● **Work task**: Please state in a single number how many lines of the entries below include the word "miller".

● **Entries supplied**:

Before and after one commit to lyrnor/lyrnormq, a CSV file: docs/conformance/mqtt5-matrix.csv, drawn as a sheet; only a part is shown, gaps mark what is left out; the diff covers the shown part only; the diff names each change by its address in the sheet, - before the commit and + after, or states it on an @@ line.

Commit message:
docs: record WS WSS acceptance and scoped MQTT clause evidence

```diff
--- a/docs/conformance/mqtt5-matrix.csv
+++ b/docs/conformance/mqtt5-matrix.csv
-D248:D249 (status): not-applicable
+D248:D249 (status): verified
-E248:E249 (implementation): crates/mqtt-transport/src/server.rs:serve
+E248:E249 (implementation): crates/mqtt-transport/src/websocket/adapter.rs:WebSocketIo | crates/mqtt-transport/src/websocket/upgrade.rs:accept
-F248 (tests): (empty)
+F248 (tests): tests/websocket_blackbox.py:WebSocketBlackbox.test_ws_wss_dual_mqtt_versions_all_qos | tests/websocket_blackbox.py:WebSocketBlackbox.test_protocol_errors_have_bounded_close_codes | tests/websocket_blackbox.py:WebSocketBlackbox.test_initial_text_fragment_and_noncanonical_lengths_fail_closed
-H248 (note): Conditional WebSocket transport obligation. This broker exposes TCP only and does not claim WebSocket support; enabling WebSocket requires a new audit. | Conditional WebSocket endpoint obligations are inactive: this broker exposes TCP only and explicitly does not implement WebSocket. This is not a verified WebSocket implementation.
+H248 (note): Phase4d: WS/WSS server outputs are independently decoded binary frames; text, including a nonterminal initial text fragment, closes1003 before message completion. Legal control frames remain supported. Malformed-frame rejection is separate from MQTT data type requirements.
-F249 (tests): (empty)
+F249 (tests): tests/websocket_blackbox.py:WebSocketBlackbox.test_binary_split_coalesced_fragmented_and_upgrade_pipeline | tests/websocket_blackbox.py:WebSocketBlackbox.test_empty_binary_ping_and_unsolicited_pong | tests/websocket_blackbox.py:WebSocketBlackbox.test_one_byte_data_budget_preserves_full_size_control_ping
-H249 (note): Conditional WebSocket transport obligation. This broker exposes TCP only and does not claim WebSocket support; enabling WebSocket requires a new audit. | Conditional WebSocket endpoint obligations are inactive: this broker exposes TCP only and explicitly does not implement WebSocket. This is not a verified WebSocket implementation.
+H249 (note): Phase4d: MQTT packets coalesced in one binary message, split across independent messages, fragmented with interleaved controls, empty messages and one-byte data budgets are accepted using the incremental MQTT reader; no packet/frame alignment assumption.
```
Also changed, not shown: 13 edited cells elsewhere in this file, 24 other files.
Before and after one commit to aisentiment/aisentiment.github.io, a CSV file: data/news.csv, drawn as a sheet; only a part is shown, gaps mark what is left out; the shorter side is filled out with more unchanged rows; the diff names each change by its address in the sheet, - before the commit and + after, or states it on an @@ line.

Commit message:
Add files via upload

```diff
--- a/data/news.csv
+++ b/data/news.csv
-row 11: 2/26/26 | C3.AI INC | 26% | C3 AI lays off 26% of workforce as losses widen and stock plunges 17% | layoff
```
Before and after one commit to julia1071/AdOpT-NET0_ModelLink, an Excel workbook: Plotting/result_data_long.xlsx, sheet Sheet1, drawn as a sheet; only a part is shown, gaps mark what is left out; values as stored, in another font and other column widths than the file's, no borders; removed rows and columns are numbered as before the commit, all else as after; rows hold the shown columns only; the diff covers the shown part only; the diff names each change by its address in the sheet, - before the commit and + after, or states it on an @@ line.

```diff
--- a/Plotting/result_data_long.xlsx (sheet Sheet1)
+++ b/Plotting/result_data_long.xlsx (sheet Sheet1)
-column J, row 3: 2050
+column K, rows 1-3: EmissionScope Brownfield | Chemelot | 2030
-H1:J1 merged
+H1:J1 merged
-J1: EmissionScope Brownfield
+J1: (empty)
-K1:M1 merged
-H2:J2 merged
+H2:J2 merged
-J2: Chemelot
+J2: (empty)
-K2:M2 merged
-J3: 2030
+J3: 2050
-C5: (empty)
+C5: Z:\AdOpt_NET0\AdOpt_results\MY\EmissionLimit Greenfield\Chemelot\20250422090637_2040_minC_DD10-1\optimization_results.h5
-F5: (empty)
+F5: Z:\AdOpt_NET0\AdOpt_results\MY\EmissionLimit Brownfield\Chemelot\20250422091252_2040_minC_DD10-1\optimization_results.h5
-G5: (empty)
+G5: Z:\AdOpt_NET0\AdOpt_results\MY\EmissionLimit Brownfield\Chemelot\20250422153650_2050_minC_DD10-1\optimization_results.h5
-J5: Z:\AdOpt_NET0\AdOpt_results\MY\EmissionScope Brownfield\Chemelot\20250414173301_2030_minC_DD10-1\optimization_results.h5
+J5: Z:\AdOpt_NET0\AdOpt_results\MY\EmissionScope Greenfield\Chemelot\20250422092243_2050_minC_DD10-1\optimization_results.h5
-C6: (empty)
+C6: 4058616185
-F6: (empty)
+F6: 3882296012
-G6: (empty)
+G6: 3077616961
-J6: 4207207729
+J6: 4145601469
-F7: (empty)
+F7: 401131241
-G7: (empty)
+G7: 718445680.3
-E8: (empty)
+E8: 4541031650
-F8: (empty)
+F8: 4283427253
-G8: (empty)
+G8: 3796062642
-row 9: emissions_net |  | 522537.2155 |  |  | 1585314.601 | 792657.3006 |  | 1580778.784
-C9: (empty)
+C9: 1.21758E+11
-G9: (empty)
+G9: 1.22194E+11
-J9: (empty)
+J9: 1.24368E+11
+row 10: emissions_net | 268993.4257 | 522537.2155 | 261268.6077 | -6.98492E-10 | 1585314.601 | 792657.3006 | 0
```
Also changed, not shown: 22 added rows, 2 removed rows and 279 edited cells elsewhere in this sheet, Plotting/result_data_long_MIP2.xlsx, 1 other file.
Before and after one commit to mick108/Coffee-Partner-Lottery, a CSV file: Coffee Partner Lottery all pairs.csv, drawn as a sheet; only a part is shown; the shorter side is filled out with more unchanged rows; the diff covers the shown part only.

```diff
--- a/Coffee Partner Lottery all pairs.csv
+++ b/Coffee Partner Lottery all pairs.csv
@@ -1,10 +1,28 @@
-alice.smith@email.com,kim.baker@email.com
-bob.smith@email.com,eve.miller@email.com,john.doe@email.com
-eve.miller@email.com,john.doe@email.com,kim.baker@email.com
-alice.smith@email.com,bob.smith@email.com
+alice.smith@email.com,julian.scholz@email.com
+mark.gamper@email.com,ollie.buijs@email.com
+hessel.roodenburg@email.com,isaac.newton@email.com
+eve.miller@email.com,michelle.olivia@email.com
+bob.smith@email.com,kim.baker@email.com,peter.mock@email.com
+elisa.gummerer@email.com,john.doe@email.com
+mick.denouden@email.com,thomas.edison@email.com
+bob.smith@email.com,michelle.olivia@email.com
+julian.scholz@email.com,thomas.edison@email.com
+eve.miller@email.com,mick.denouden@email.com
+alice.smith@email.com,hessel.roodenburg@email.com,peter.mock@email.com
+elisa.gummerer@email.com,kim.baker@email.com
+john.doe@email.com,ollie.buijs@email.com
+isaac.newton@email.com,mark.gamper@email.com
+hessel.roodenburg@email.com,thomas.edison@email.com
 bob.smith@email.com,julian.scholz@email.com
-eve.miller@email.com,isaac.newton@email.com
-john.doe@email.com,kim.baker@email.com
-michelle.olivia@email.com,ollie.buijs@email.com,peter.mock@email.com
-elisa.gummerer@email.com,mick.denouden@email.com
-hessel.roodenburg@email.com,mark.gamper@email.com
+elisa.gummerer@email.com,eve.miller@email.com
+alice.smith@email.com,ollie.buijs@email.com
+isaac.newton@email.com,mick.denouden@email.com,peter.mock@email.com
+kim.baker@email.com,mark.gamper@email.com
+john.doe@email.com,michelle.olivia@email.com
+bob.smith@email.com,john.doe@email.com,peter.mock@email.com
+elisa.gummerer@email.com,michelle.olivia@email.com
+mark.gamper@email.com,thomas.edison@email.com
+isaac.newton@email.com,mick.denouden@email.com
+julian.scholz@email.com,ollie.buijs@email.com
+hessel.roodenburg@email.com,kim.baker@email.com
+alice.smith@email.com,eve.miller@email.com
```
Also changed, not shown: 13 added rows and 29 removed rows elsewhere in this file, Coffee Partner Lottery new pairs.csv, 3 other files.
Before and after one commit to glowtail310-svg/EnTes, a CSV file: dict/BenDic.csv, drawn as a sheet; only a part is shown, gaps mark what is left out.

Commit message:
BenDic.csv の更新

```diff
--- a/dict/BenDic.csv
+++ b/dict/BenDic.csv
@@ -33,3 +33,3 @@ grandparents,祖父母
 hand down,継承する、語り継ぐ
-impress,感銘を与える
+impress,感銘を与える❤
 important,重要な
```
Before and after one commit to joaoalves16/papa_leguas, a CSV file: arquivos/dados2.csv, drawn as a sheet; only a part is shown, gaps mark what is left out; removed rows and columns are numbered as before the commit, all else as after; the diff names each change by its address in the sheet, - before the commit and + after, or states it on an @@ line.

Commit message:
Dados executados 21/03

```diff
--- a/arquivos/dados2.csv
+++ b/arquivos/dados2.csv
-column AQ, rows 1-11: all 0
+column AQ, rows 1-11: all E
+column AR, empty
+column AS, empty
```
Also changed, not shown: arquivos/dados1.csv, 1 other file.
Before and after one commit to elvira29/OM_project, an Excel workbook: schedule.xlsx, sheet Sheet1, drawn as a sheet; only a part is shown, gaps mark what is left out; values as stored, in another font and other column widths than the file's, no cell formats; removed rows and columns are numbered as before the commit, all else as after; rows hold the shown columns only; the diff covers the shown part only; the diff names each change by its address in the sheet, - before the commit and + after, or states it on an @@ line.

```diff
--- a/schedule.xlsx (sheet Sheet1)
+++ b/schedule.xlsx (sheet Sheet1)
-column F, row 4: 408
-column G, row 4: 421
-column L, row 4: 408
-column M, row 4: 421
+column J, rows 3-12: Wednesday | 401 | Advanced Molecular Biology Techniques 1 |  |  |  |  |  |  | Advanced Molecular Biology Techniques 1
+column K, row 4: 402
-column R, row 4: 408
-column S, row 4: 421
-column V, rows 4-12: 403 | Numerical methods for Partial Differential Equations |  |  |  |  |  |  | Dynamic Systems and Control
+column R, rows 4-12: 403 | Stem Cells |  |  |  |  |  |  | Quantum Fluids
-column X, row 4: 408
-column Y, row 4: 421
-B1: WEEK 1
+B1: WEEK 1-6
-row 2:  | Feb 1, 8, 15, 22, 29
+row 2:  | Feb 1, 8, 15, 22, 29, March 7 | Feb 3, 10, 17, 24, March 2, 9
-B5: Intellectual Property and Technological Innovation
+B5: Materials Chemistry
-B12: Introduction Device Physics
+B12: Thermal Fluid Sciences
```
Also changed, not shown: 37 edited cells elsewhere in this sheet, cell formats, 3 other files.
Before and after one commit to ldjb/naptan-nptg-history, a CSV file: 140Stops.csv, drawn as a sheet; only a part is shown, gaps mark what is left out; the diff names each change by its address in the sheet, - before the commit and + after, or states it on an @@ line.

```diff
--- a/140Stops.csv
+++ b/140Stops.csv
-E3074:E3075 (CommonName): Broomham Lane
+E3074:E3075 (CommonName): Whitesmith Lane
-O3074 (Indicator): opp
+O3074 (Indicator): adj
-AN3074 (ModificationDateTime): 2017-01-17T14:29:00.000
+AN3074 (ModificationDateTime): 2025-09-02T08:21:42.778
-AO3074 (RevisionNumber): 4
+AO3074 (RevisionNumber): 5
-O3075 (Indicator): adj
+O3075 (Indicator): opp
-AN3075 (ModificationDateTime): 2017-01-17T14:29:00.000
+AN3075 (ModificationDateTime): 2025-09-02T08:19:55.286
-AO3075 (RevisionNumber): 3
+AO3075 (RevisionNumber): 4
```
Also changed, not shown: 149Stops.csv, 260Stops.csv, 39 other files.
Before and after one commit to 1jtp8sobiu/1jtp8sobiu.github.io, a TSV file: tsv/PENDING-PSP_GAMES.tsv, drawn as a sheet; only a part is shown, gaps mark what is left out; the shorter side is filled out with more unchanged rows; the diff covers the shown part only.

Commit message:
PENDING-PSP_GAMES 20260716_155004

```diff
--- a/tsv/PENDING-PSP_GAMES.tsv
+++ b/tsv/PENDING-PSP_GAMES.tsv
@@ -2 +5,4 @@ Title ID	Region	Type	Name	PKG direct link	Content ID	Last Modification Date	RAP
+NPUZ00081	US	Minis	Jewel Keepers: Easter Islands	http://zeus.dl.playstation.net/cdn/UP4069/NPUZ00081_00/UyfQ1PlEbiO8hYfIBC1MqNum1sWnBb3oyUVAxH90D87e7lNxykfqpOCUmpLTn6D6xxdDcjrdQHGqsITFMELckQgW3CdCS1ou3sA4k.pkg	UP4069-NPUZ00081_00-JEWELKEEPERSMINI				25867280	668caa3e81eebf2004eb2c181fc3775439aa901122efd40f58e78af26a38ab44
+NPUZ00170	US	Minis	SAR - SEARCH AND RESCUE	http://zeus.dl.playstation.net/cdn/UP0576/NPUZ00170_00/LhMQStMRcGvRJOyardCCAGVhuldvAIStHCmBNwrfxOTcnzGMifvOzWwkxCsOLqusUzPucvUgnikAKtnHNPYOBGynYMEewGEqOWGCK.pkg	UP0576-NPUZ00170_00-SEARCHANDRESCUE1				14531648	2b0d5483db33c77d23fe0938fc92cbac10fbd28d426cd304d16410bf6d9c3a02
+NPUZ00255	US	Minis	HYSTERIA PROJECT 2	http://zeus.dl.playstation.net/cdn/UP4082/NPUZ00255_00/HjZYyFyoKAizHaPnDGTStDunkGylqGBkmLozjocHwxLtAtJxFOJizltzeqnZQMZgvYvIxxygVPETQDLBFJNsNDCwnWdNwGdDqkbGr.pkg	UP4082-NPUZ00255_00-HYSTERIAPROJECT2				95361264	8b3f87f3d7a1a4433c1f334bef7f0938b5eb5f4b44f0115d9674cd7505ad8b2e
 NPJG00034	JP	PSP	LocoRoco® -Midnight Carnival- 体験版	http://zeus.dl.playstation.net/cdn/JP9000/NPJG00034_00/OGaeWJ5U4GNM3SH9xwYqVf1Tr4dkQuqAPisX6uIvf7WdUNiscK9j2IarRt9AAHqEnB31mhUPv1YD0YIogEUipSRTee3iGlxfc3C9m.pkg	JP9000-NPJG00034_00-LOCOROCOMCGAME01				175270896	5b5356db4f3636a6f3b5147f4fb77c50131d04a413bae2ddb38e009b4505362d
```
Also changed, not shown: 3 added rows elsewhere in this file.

● **Task response**: 7